## INSTRUCTIONS TO FOLLOW
Restate all the data exactly, so that each line is the same as before.

Front-end code change data

_ _ _ _ _

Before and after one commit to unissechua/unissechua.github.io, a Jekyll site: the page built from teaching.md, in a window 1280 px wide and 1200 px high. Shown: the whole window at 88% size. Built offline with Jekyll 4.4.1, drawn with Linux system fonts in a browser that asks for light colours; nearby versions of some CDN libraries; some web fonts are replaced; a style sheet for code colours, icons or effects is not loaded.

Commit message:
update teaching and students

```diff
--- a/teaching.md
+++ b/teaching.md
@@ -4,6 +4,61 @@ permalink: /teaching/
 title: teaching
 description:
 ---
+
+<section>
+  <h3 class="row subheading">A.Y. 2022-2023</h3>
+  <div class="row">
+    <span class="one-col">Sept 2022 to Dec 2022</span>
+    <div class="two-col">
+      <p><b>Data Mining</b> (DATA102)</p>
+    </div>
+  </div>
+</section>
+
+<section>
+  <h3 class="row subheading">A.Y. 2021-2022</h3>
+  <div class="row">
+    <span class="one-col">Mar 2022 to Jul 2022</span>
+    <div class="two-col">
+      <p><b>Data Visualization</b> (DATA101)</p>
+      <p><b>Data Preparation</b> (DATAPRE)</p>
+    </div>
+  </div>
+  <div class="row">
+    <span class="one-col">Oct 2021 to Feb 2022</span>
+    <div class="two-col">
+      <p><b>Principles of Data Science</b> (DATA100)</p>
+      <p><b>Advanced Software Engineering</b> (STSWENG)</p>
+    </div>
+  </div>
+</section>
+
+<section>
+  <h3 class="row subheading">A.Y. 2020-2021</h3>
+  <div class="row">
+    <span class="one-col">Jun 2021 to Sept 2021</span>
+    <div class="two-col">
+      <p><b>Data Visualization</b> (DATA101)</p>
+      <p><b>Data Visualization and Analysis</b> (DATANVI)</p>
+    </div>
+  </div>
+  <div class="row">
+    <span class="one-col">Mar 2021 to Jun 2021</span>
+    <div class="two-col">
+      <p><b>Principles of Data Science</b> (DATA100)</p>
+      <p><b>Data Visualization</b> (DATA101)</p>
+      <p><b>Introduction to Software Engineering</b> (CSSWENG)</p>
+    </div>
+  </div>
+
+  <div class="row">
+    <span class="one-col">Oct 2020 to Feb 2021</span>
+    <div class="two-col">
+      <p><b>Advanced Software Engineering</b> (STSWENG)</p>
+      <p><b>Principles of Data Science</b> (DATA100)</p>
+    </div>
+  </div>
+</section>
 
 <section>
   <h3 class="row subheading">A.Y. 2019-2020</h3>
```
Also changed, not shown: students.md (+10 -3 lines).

_ _ _ _ _

## EXERCISE RESULT
Before and after one commit to unissechua/unissechua.github.io, a Jekyll site: the page built from teaching.md, in a window 1280 px wide and 1200 px high. Shown: the whole window at 88% size. Built offline with Jekyll 4.4.1, drawn with Linux system fonts in a browser that asks for light colours; nearby versions of some CDN libraries; some web fonts are replaced; a style sheet for code colours, icons or effects is not loaded.

Commit message:
update teaching and students

```diff
--- a/teaching.md
+++ b/teaching.md
@@ -4,6 +4,61 @@ permalink: /teaching/
 title: teaching
 description:
 ---
+
+<section>
+  <h3 class="row subheading">A.Y. 2022-2023</h3>
+  <div class="row">
+    <span class="one-col">Sept 2022 to Dec 2022</span>
+    <div class="two-col">
+      <p><b>Data Mining</b> (DATA102)</p>
+    </div>
+  </div>
+</section>
+
+<section>
+  <h3 class="row subheading">A.Y. 2021-2022</h3>
+  <div class="row">
+    <span class="one-col">Mar 2022 to Jul 2022</span>
+    <div class="two-col">
+      <p><b>Data Visualization</b> (DATA101)</p>
+      <p><b>Data Preparation</b> (DATAPRE)</p>
+    </div>
+  </div>
+  <div class="row">
+    <span class="one-col">Oct 2021 to Feb 2022</span>
+    <div class="two-col">
+      <p><b>Principles of Data Science</b> (DATA100)</p>
+      <p><b>Advanced Software Engineering</b> (STSWENG)</p>
+    </div>
+  </div>
+</section>
+
+<section>
+  <h3 class="row subheading">A.Y. 2020-2021</h3>
+  <div class="row">
+    <span class="one-col">Jun 2021 to Sept 2021</span>
+    <div class="two-col">
+      <p><b>Data Visualization</b> (DATA101)</p>
+      <p><b>Data Visualization and Analysis</b> (DATANVI)</p>
+    </div>
+  </div>
+  <div class="row">
+    <span class="one-col">Mar 2021 to Jun 2021</span>
+    <div class="two-col">
+      <p><b>Principles of Data Science</b> (DATA100)</p>
+      <p><b>Data Visualization</b> (DATA101)</p>
+      <p><b>Introduction to Software Engineering</b> (CSSWENG)</p>
+    </div>
+  </div>
+
+  <div class="row">
+    <span class="one-col">Oct 2020 to Feb 2021</span>
+    <div class="two-col">
+      <p><b>Advanced Software Engineering</b> (STSWENG)</p>
+      <p><b>Principles of Data Science</b> (DATA100)</p>
+    </div>
+  </div>
+</section>
 
 <section>
   <h3 class="row subheading">A.Y. 2019-2020</h3>
```
Also changed, not shown: students.md (+10 -3 lines).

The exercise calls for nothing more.